**EXERCISE AIM**
The answer must consist of every line in the data below that holds the word "standardization".

*** Opening DATA EXTRACTS ***

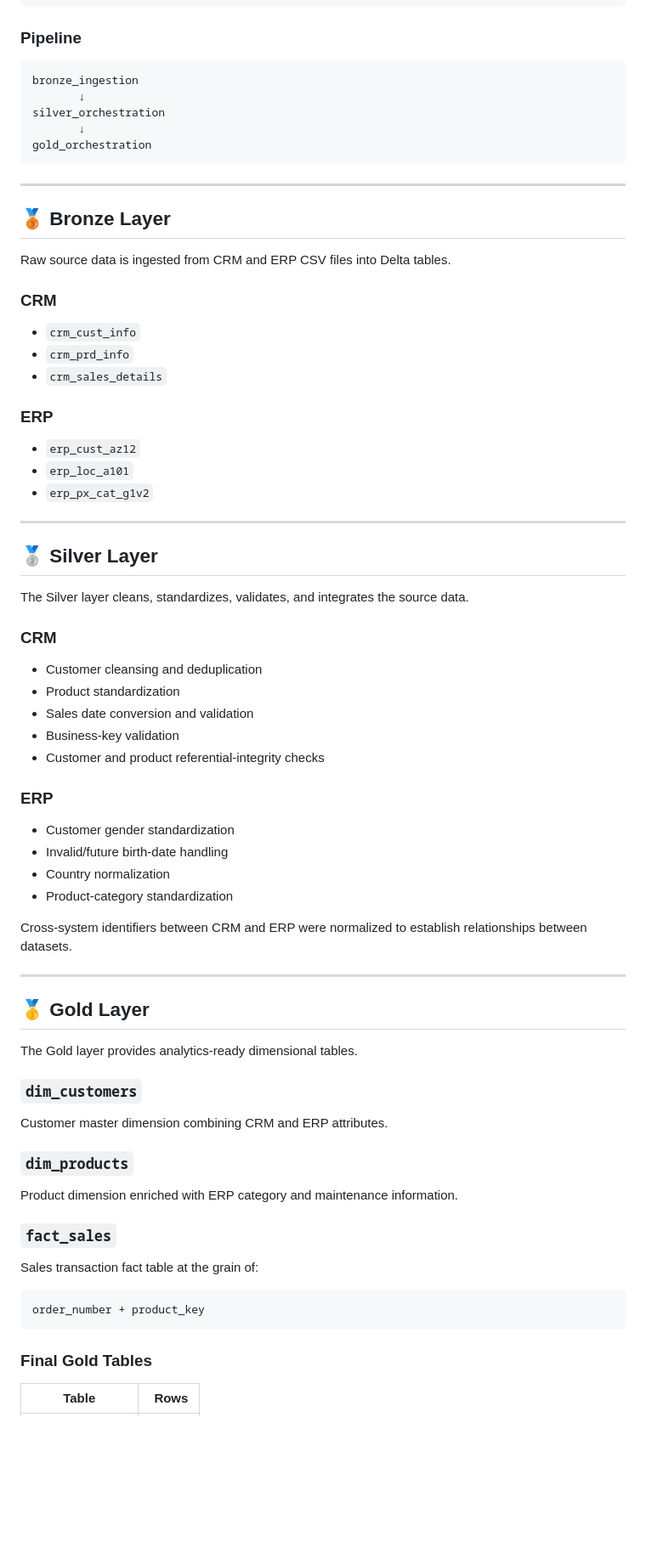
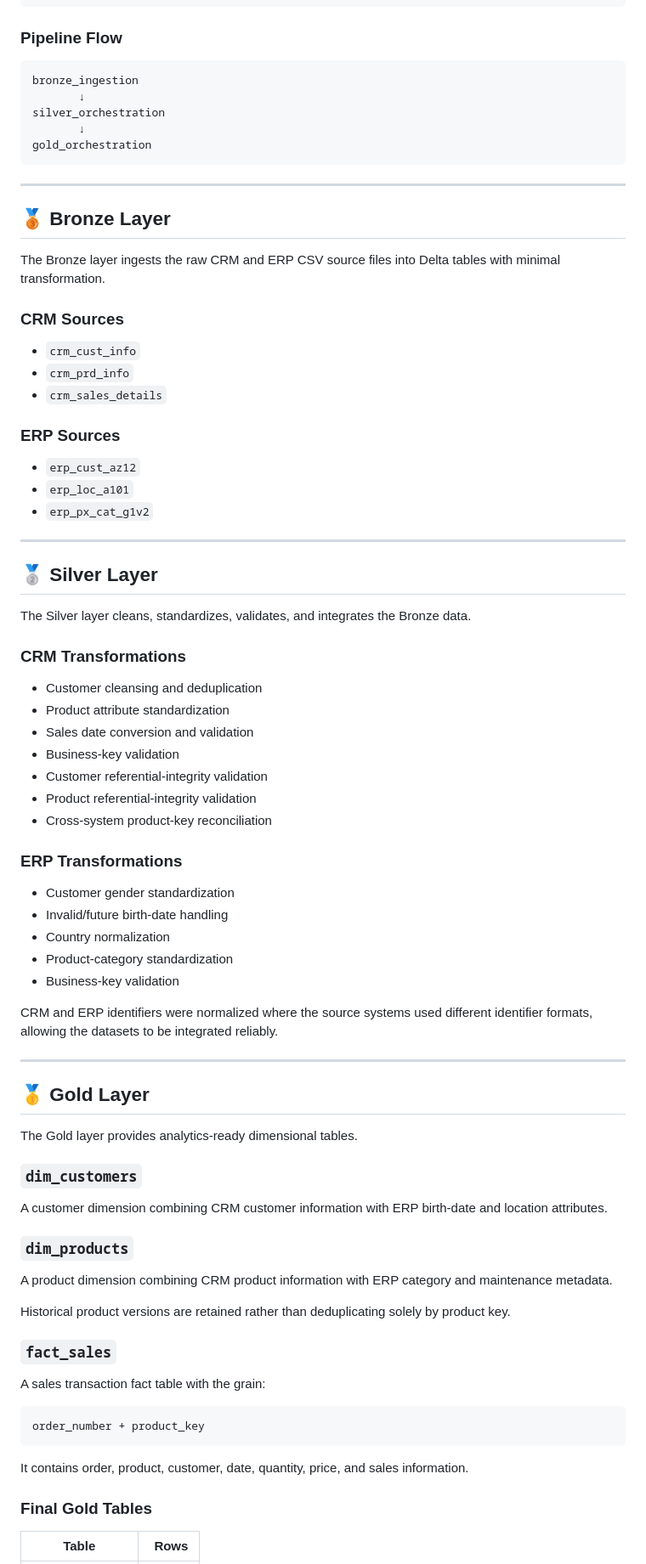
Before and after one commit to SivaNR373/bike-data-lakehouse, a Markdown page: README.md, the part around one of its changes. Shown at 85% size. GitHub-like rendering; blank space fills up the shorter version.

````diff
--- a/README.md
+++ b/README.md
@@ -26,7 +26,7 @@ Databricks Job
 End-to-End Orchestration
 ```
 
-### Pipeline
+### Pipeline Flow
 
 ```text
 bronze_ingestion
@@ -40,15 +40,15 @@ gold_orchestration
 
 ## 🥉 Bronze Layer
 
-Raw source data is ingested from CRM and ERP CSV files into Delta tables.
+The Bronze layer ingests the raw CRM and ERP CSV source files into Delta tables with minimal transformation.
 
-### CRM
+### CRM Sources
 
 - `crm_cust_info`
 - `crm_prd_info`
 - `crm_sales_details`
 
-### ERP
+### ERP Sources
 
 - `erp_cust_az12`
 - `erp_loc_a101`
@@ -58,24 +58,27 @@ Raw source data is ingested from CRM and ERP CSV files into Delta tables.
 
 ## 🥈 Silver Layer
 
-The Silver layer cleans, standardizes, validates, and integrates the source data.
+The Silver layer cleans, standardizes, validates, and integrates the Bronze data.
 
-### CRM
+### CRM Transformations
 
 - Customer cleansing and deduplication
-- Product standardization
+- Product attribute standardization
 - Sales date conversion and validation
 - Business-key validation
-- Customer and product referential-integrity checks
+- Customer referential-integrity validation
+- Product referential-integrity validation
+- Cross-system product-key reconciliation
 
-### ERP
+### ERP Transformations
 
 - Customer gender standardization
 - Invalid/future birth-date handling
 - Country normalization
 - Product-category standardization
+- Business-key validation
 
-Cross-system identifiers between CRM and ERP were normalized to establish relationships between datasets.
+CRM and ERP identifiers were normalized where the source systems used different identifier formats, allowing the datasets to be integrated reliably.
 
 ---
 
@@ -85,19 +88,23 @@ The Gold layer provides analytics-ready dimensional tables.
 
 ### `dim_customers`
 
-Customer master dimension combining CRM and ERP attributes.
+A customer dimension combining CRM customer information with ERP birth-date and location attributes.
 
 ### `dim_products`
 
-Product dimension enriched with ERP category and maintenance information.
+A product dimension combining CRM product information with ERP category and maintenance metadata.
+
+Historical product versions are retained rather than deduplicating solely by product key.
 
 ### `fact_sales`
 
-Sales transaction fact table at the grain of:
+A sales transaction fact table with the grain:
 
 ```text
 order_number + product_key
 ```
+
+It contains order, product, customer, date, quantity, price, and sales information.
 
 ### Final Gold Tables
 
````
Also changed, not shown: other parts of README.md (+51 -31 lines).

*** Closing DATA EXTRACTS ***

**FINAL ANSWER**
-- Product standardization
+- Product attribute standardization
 - Customer gender standardization
 - Product-category standardization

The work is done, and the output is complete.